Israeli author Hillel Halkin, 77, offers that story in his After One-Hundred-and-Twenty (Princeton, 2016). Then he admits to FOMO: “I fear an end to the habits and joys I’ve grown used to. … How can a life that has existed cease to exist without a trace? ... How did it go by so fast? This must be a universal reaction to growing old. Everyone my age seems to have it.”
Without a trace. Judaism has long included differing views on what happens after death. Christianity is clearer about heaven and hell, but Christianity has so lost its grip that many among the old worry mostly about nonexistence. British writer Julian Barnes, 71, writes, “People say of death, ‘There’s nothing to be frightened of.’ They say it quickly, casually. Now let’s say it again, slowly, with re-emphasis. ‘There’s NOTHING to be frightened of.’”
Death is scary. Robert Browning, who died in 1889, wrote, “Fear death?—to feel the fog in my throat, / The mist in my face, / When the snows begin, and the blasts denote / I am nearing the place, / The power of the night.” But Browning saw such misery as temporary: “The black minute’s at end, / And the elements’ rage, the fiend-voices that rave, / Shall dwindle, shall blend, / Shall change, shall become first a peace out of pain, / Then a light, then thy breast, / O thou soul of my soul! I shall clasp thee again, / And with God be the rest!”
FOMO is scarier. What if there is no God, and thus no more clasping? French author Jules Renard, who died in 1910, wrote, “The word that is most true, most exact, most filled with meaning, is the word ‘nothing.’” Julian Barnes writes of his brother who “does not fear extinction [and says] ‘it would be irrational to have such a fear.’ … IRRATIONAL? It’s the most rational thing in the world—how can reason not reasonably detest and fear the end of reason?”
Christianity has so lost its grip that many among the old worry mostly about nonexistence.
For British poet Philip Larkin, according to his biographer, “The dread of oblivion darkened everything. … As he entered his sixties his fears grew rapidly.” Larkin wrote, “I don’t think about death all the time, though I don’t see why one shouldn’t, just as you might expect a man in a condemned cell to think about the drop all the time.
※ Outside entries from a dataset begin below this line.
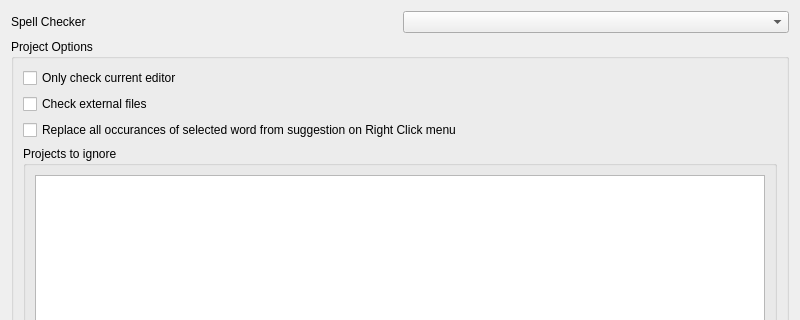
The window that src/spellcheckercoreoptionswidget.ui (CJCombrink/SpellChecker-Plugin) describes before a commit, drawn with Qt 5; both pictures show x 0 to 800 and y 0 to 320 of the 800 by 586 pixel window.
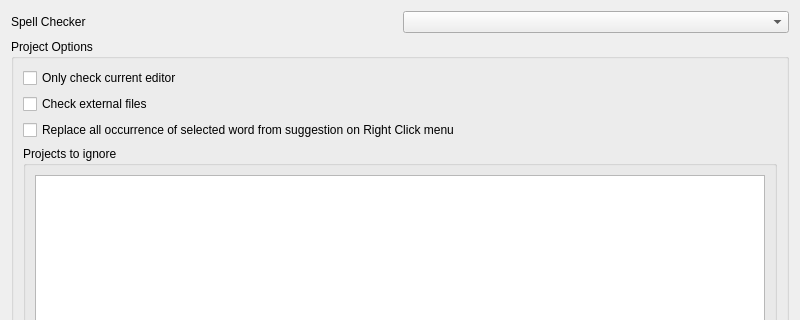
The same window after the commit.

Commit message:
Fix spelling mistake in UI
- Fixes #122

Diff of the .ui file:
```diff
--- a/src/spellcheckercoreoptionswidget.ui
+++ b/src/spellcheckercoreoptionswidget.ui
@@ -110,7 +110,7 @@
       <item row="3" column="0">
        <widget class="QCheckBox" name="checkBoxReplaceAllRightClick">
         <property name="text">
-         <string>Replace all occurances of selected word from suggestion on Right Click menu </string>
+         <string>Replace all occurrence of selected word from suggestion on Right Click menu </string>
         </property>
        </widget>
       </item>
```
Why aren’t I screaming?” A friend visited Larkin the day before the poet died in 1985 and said, “If Philip hadn’t been drugged, he would have been raving. He was that frightened.”
Here’s part of Larkin’s most famous poem, “Aubade”: “Waking at four to soundless dark, I stare. … the dread / Of dying, and being dead, / Flashes afresh to hold and horrify. … total emptiness for ever, / The sure extinction that we travel to / And shall be lost in always. Not to be here, / Not to be anywhere. / … this is what we fear—no sight, no sound, / No touch or taste or smell, nothing to think with, / Nothing to love or link with, / The anaesthetic from which none come round.”
Hell is misery forever, but those who under-fear Satan may grasp the comfort of consciousness, and consciousness brings hope. But 19th-century French writer Gustave Flaubert, at a dinner with others who were atheistic or strongly agnostic, admitted, “People like us should have the religion of despair.”
Some contemporary evangelists speak of hell, but I wonder whether FOMO is a bigger motivator: All the world’s a stage, and we don’t get to watch? A political fan fears never knowing who will win the election of 2080. History lovers want to know the history of the future: What is the world like in 2100? We can say how foolish such concerns are in comparison with the hope of heaven, of being with Christ. C.S. Lewis described the folly of wanting to play in a mud puddle when the ocean is nearby. But let us not scorn the small wants.